— Exercise description —
Check each line of the records below for the word "docs" and copy those where it appears.

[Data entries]
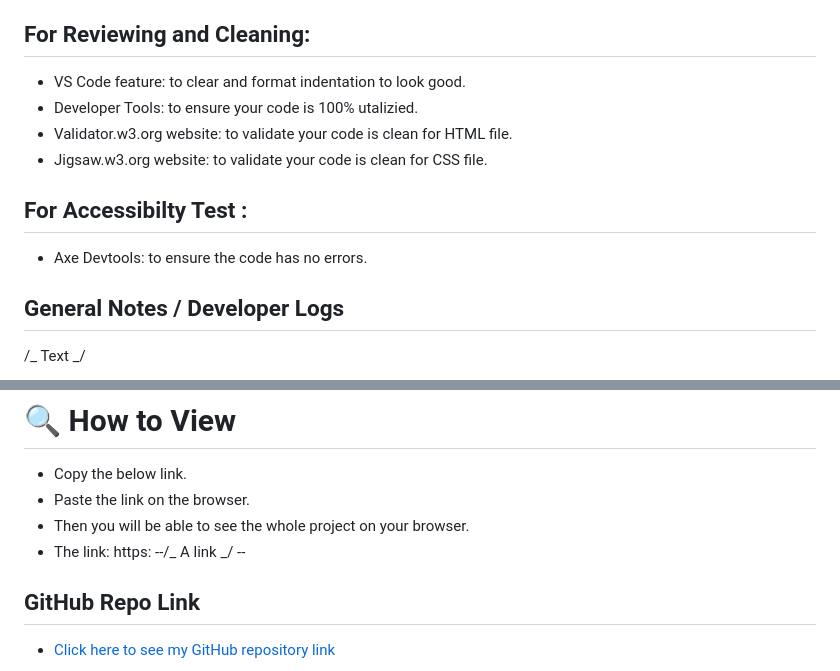
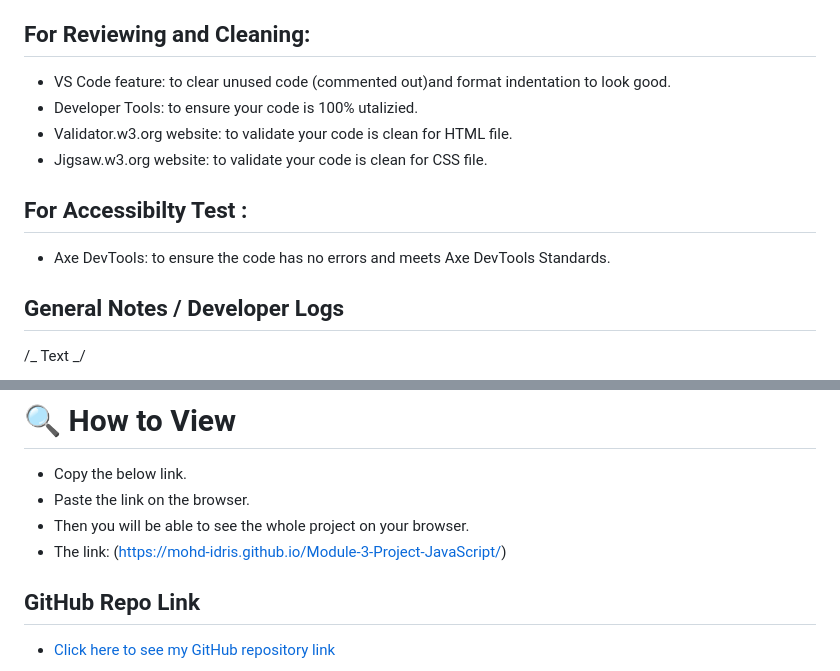
Before and after one commit to Mohd-Idris/Module-3-Project-JavaScript, a Markdown page: README.md, 2 parts joined by grey strips. Drawn GitHub-style.

```diff
--- a/README.md
+++ b/README.md
@@ -126,14 +122,14 @@ To ensure that my code meets the requirements of cleaning and has no any kind of
 
 ## For Reviewing and Cleaning:
 
-- VS Code feature: to clear and format indentation to look good.
+- VS Code feature: to clear unused code (commented out)and format indentation to look good.
 - Developer Tools: to ensure your code is 100% utalizied.
 - Validator.w3.org website: to validate your code is clean for HTML file.
 - Jigsaw.w3.org website: to validate your code is clean for CSS file.
 
 ## For Accessibilty Test :
 
-- Axe Devtools: to ensure the code has no errors.
+- Axe DevTools: to ensure the code has no errors and meets Axe DevTools Standards.
 
 ## General Notes / Developer Logs
 
@@ -305,7 +301,7 @@ To ensure that my code meets the requirements of cleaning and has no any kind of
 - Copy the below link.
 - Paste the link on the browser.
 - Then you will be able to see the whole project on your browser.
-- The link: https: --/_ A link _/ --
+- The link: (https://mohd-idris.github.io/Module-3-Project-JavaScript/)
 
 ## GitHub Repo Link
 
```
Also changed, not shown: other parts of README.md (+21 -25 lines).
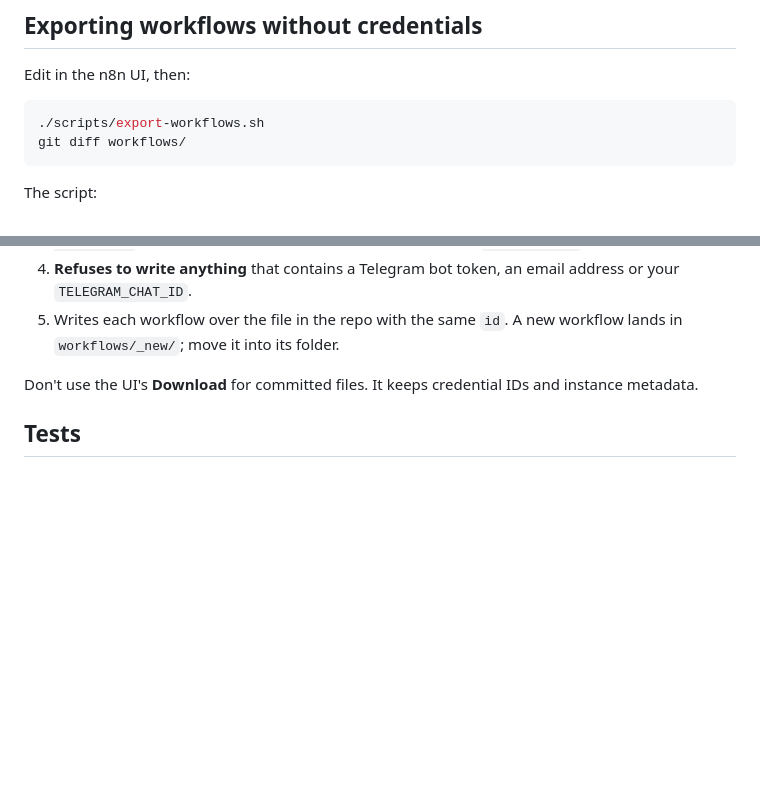
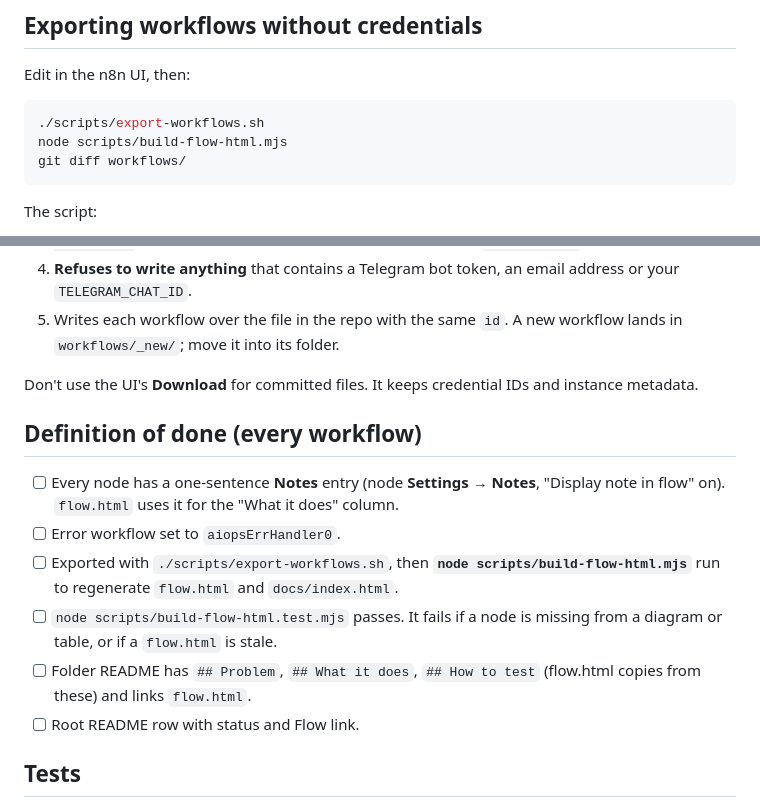
Before and after one commit to AbhishekbuildsAutomations/ai-ops-workflows, a Markdown page: docs/conventions.md, 2 parts joined by grey strips. Rendered like a GitHub page; blank space fills up the shorter version.

````diff
--- a/docs/conventions.md
+++ b/docs/conventions.md
@@ -33,6 +33,7 @@ Edit in the n8n UI, then:
 
 ```bash
 ./scripts/export-workflows.sh
+node scripts/build-flow-html.mjs
 git diff workflows/
 ```
 
@@ -46,6 +47,15 @@ The script:
 
 Don't use the UI's **Download** for committed files. It keeps credential IDs and instance metadata.
 
+## Definition of done (every workflow)
+
+- [ ] Every node has a one-sentence **Notes** entry (node **Settings → Notes**, "Display note in flow" on). `flow.html` uses it for the "What it does" column.
+- [ ] Error workflow set to `aiopsErrHandler0`.
+- [ ] Exported with `./scripts/export-workflows.sh`, then **`node scripts/build-flow-html.mjs`** run to regenerate `flow.html` and `docs/index.html`.
+- [ ] `node scripts/build-flow-html.test.mjs` passes. It fails if a node is missing from a diagram or table, or if a `flow.html` is stale.
+- [ ] Folder README has `## Problem`, `## What it does`, `## How to test` (flow.html copies from these) and links `flow.html`.
+- [ ] Root README row with status and Flow link.
+
 ## Tests
 
 - Logic in a Code node that can break (parsing, normalising, anything with a branch) gets a `test/*.test.mjs` that loads the code **from the workflow JSON** and runs it with plain Node. There is no second copy to drift.
````
Also changed, not shown: README.md (+8 -4 lines), docs/build-log.md (+22 -0 lines).
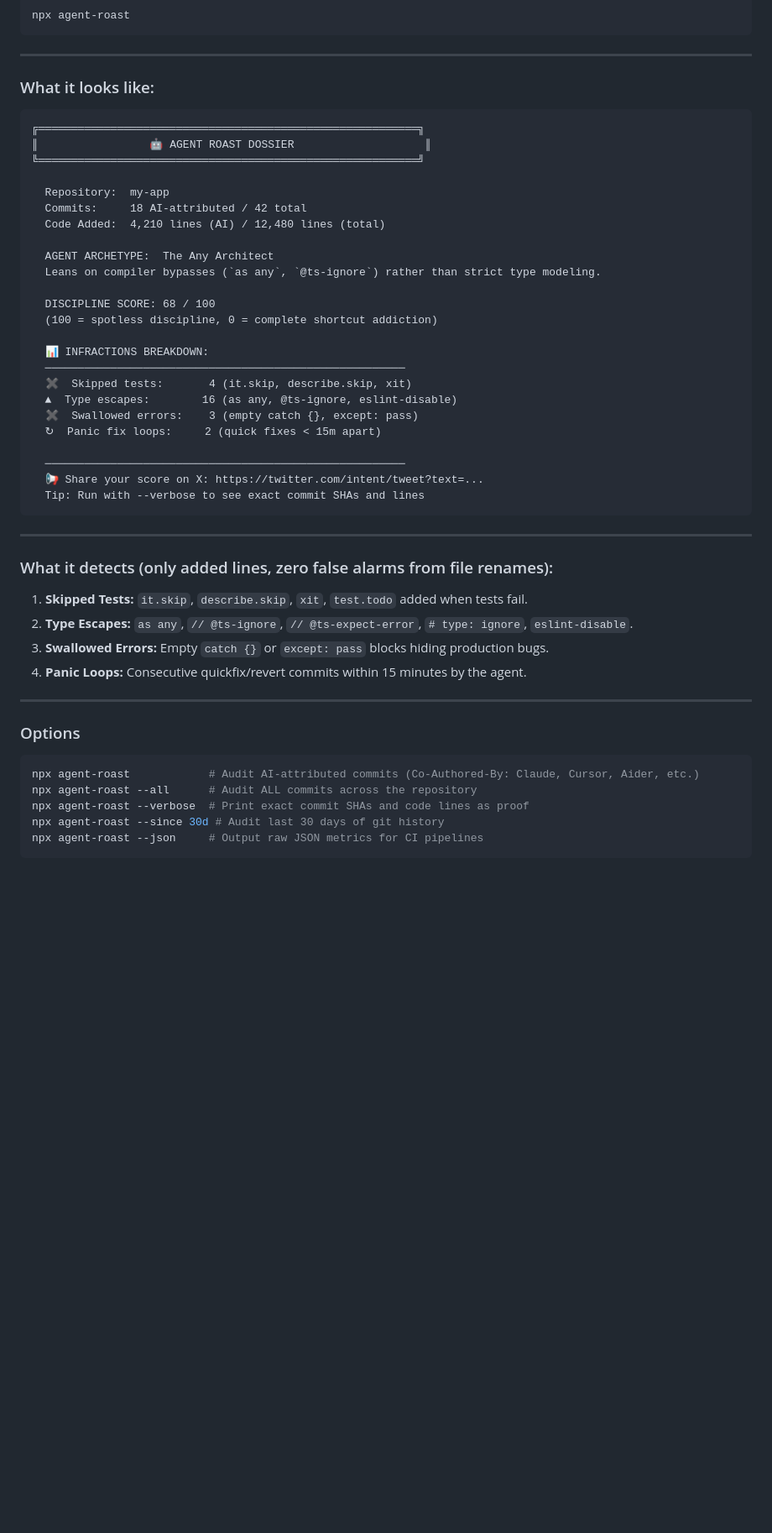
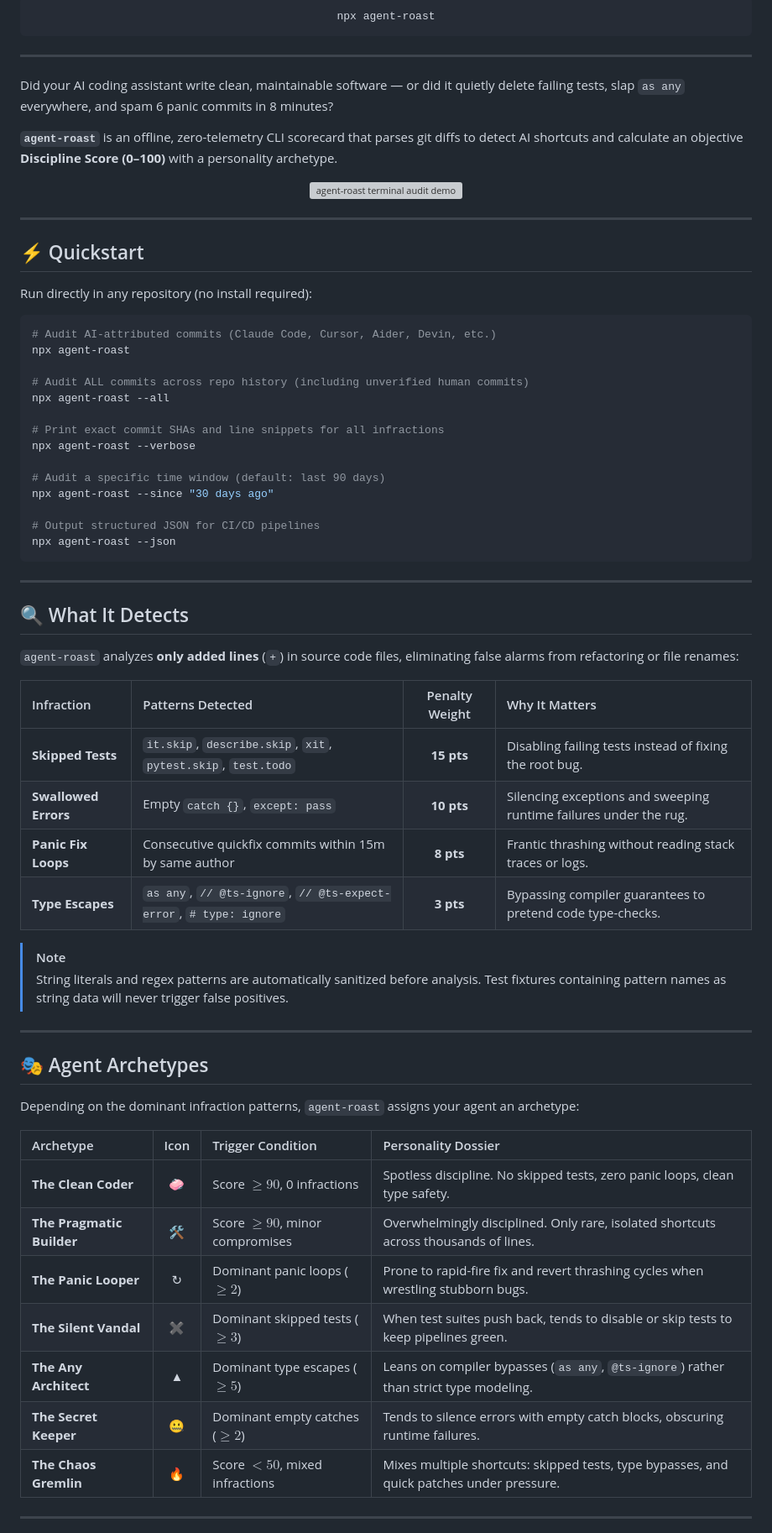
Before and after one commit to Nari-Ab/agent-roast, a Markdown page: README.md, the part around one of its changes. Shown at 84% size. GitHub-like rendering; blank space fills up the shorter version; grey boxes are pictures that could not be loaded.

Commit message:
docs: overhaul README with Stroq-style design, logo, and terminal demo

````diff
--- a/README.md
+++ b/README.md
@@ -17,50 +23,67 @@ npx agent-roast
 ---
 
-### What it looks like:
+Did your AI coding assistant write clean, maintainable software — or did it quietly delete failing tests, slap `as any` everywhere, and spam 6 panic commits in 8 minutes?
 
-```text
-╔══════════════════════════════════════════════════════════╗
-║                 🤖 AGENT ROAST DOSSIER                    ║
-╚══════════════════════════════════════════════════════════╝
+**`agent-roast`** is an offline, zero-telemetry CLI scorecard that parses git diffs to detect AI shortcuts and calculate an objective **Discipline Score (0–100)** with a personality archetype.
 
-  Repository:  my-app
-  Commits:     18 AI-attributed / 42 total
-  Code Added:  4,210 lines (AI) / 12,480 lines (total)
+<div align="center">
+  <img src="docs/assets/demo.svg" alt="agent-roast terminal audit demo" width="100%">
+</div>
 
-  AGENT ARCHETYPE:  The Any Architect
-  Leans on compiler bypasses (`as any`, `@ts-ignore`) rather than strict type modeling.
+---
 
-  DISCIPLINE SCORE: 68 / 100
-  (100 = spotless discipline, 0 = complete shortcut addiction)
+## ⚡️ Quickstart
 
-  📊 INFRACTIONS BREAKDOWN:
-  ───────────────────────────────────────────────────────
-  ✖  Skipped tests:       4 (it.skip, describe.skip, xit)
-  ▲  Type escapes:        16 (as any, @ts-ignore, eslint-disable)
-  ✖  Swallowed errors:    3 (empty catch {}, except: pass)
-  ↻  Panic fix loops:     2 (quick fixes < 15m apart)
+Run directly in any repository (no install required):
 
-  ───────────────────────────────────────────────────────
-  📢 Share your score on X: https://twitter.com/intent/tweet?text=...
-  Tip: Run with --verbose to see exact commit SHAs and lines
+```bash
+# Audit AI-attributed commits (Claude Code, Cursor, Aider, Devin, etc.)
+npx agent-roast
+
+# Audit ALL commits across repo history (including unverified human commits)
+npx agent-roast --all
+
+# Print exact commit SHAs and line snippets for all infractions
+npx agent-roast --verbose
+
+# Audit a specific time window (default: last 90 days)
+npx agent-roast --since "30 days ago"
+
+# Output structured JSON for CI/CD pipelines
+npx agent-roast --json
 ```
 
 ---
 
-### What it detects (only added lines, zero false alarms from file renames):
+## 🔍 What It Detects
 
-1. **Skipped Tests:** `it.skip`, `describe.skip`, `xit`, `test.todo` added when tests fail.
-2. **Type Escapes:** `as any`, `// @ts-ignore`, `// @ts-expect-error`, `# type: ignore`, `eslint-disable`.
-3. **Swallowed Errors:** Empty `catch {}` or `except: pass` blocks hiding production bugs.
-4. **Panic Loops:** Consecutive quickfix/revert commits within 15 minutes by the agent.
+`agent-roast` analyzes **only added lines** (`+`) in source code files, eliminating false alarms from refactoring or file renames:
+
+| Infraction | Patterns Detected | Penalty Weight | Why It Matters |
+| :--- | :--- | :---: | :--- |
+| **Skipped Tests** | `it.skip`, `describe.skip`, `xit`, `pytest.skip`, `test.todo` | **15 pts** | Disabling failing tests instead of fixing the root bug. |
+| **Swallowed Errors** | Empty `catch {}`, `except: pass` | **10 pts** | Silencing exceptions and sweeping runtime failures under the rug. |
+| **Panic Fix Loops** | Consecutive quickfix commits within 15m by same author | **8 pts** | Frantic thrashing without reading stack traces or logs. |
+| **Type Escapes** | `as any`, `// @ts-ignore`, `// @ts-expect-error`, `# type: ignore` | **3 pts** | Bypassing compiler guarantees to pretend code type-checks. |
+
+> [!NOTE]
+> String literals and regex patterns are automatically sanitized before analysis. Test fixtures containing pattern names as string data will never trigger false positives.
 
 ---
 
-### Options
+## 🎭 Agent Archetypes
 
-```bash
-npx agent-roast            # Audit AI-attributed commits (Co-Authored-By: Claude, Cursor, Aider, etc.)
-npx agent-roast --all      # Audit ALL commits across the repository
-npx agent-roast --verbose  # Print exact commit SHAs and code lines as proof
-npx agent-roast --since 30d # Audit last 30 days of git history
-npx agent-roast --json     # Output raw JSON metrics for CI pipelines
+Depending on the dominant infraction patterns, `agent-roast` assigns your agent an archetype:
+
+| Archetype | Icon | Trigger Condition | Personality Dossier |
+| :--- | :---: | :--- | :--- |
+| **The Clean Coder** | 🧼 | Score $\ge 90$, 0 infractions | Spotless discipline. No skipped tests, zero panic loops, clean type safety. |
+| **The Pragmatic Builder** | 🛠️ | Score $\ge 90$, minor compromises | Overwhelmingly disciplined. Only rare, isolated shortcuts across thousands of lines. |
+| **The Panic Looper** | ↻ | Dominant panic loops ($\ge 2$) | Prone to rapid-fire fix and revert thrashing cycles when wrestling stubborn bugs. |
+| **The Silent Vandal** | ✖ | Dominant skipped tests ($\ge 3$) | When test suites push back, tends to disable or skip tests to keep pipelines green. |
+| **The Any Architect** | ▲ | Dominant type escapes ($\ge 5$) | Leans on compiler bypasses (`as any`, `@ts-ignore`) rather than strict type modeling. |
+| **The Secret Keeper** | 🤐 | Dominant empty catches ($\ge 2$) | Tends to silence errors with empty catch blocks, obscuring runtime failures. |
+| **The Chaos Gremlin** | 🔥 | Score $< 50$, mixed infractions | Mixes multiple shortcuts: skipped tests, type bypasses, and quick patches under pressure. |
+
+---
+
````
Also changed, not shown: other parts of README.md (+66 -17 lines), docs/assets/demo.gif (added), 6 other files.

— Solution to this exercise —
Before and after one commit to AbhishekbuildsAutomations/ai-ops-workflows, a Markdown page: docs/conventions.md, 2 parts joined by grey strips. Rendered like a GitHub page; blank space fills up the shorter version.
--- a/docs/conventions.md
+++ b/docs/conventions.md
+- [ ] Exported with `./scripts/export-workflows.sh`, then **`node scripts/build-flow-html.mjs`** run to regenerate `flow.html` and `docs/index.html`.
Also changed, not shown: README.md (+8 -4 lines), docs/build-log.md (+22 -0 lines).
docs: overhaul README with Stroq-style design, logo, and terminal demo
+  <img src="docs/assets/demo.svg" alt="agent-roast terminal audit demo" width="100%">
Also changed, not shown: other parts of README.md (+66 -17 lines), docs/assets/demo.gif (added), 6 other files.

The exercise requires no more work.